A sonnet is a form of poem that originated in Europe, mainly Italy, with the poet Giacomo da Lentini being credited with its invention. The most recognisable form of sonnet is that which contains 14 lines and in Italian is known as a “sonetto”, meaning “little sound”.
By the thirteenth century, it was known for being a poem of 14 lines that follows a strict rhyming scheme and a very specific structure. William Shakespeare is one of the most well-known sonnet writers, writing 154 in total, not including those that appear in his plays, with one of his most famous starting “Shall I compare thee to a summer’s day?..” referencing one of the four seasons in a comparison to the beauty of his love just as Denny Bradbury talks of the “Crisp clear air of deepest winter” making her heart “leaden blue” in her poem “Winter Soul from her new collection “De-versify”.
There are many types of sonnets – the Italian (Petrarchan Sonnet – divided into two stanzas, the octave and the answering sestet), Dante’s variation, Spenserian Sonnet, the Urdu sonnet, the Occitan Sonnet, the Modern Sonnet and the English (Shakespearian) Sonnet – three quatrains and a couplet – all of which consist of the 14 lines, with each line made up of ten syllables and written in iambic pentameter, in which a pattern of an unstressed syllable is followed by a stressed syllable and is repeated five times.
The purpose behind a sonnet is to show two related, yet differing things, developing a specific idea in each quatrain or octave with each idea being closely linked to the ideas portrayed in the other quatrains/sestet.
The three main types of Sonnets are the Italian, Spenserian and English sonnets, with the English sonnet being the easiest in terms of its rhyming scheme, calling for pairs of rhyming words rather than groups of four.
A Sonnet is constructed in such a way that its fourteen line dialectical form allows the poet to examine the nature and possible ramifications of two contrasts – be that ideas, emotions, beliefs, actions, states of mind or images – in such a way that the two are juxtaposed, with the tensions sometimes being resolved and in other cases just created but with no resolution. This contrast can be shown at any point in the fourteen line stanza.
One example where the essential element of the sonnet, known as the “volta” meaning the “turn” in subject matter and the introduction of something new occurs can be seen in Sonnet LXXI by Sir Philip Sidney where he delays the reveal of the volta until the final, fourteenth line for dramatic effect. He devotes thirteen lines to extolling how Reason shows that Virtue is the path to follow but concludes with:.

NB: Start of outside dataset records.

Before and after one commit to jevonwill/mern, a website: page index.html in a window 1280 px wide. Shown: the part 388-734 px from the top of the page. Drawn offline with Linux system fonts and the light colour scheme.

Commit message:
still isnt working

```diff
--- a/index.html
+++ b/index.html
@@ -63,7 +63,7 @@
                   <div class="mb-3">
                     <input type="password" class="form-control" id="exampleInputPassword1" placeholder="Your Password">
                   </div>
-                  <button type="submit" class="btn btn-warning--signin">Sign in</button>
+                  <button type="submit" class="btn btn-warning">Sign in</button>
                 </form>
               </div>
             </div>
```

“But,ah,” Desire still cries, “give me some food” – a final line which counteracts Reason’s arguments by stating that Desire is not beholden to Reason.

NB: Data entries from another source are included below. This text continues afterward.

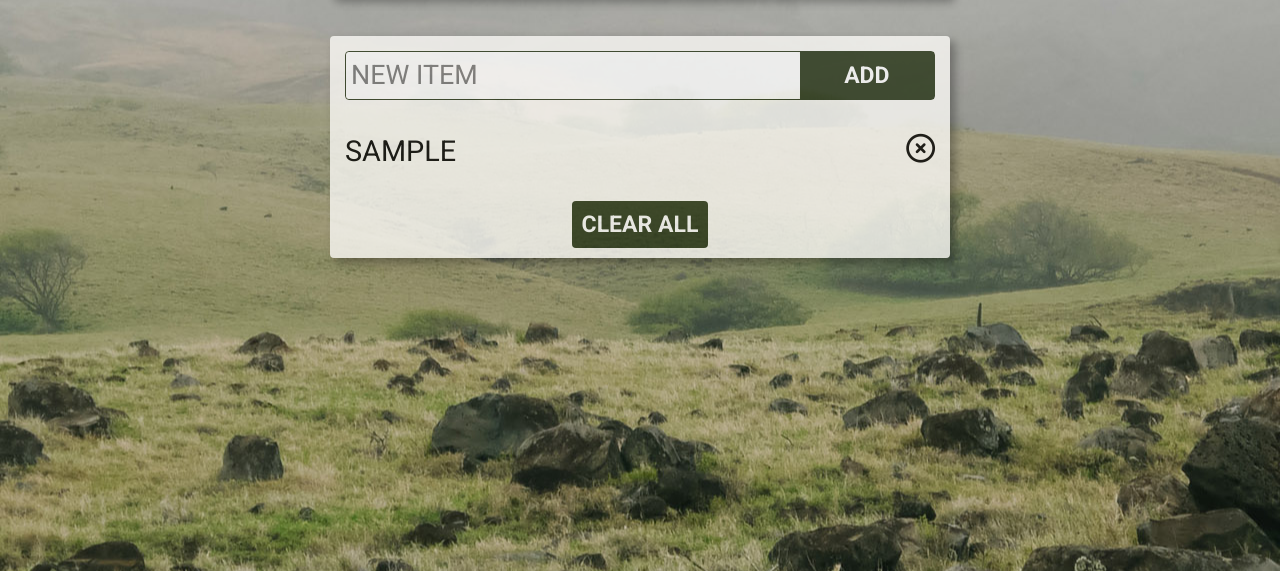
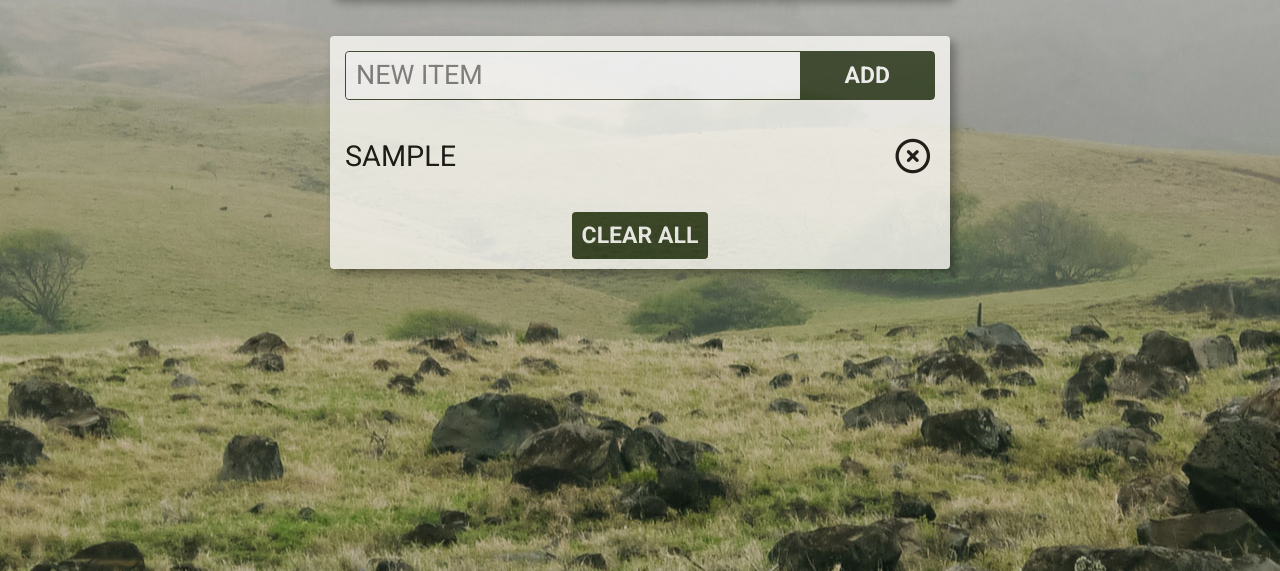
Before and after one commit to janebui/local-storage-list, a plain HTML site: page index.html in a window 1280 px wide. Both pictures are taken after typing "Sample" into the empty fields and a click on the button "ADD". Shown: the part 229-800 px from the top of the page. Drawn offline with Linux system fonts and the light colour scheme.

Commit message:
add padding

```diff
--- a/style.css
+++ b/style.css
@@ -36,7 +36,7 @@ form {
 input {
     font-family: 'Roboto', sans-serif;
     font-size: 1.4em;
-    padding: 5px;;
+    padding-left: 10px;
     text-transform: uppercase;
     box-shadow:none;
     border: none;
@@ -58,10 +58,13 @@ ul {
 li {
     display: flex;
     justify-content: space-between;
+    align-items: center;
 }
 
 .remove {
     cursor: pointer;
+    font-size: 1.2em;
+    margin: 5px;
 }
 
 .remove:hover {
```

Sonnets in varying interpretations continue to inspire modern poets today, often only recognisable in the 14 line form it is renowned for.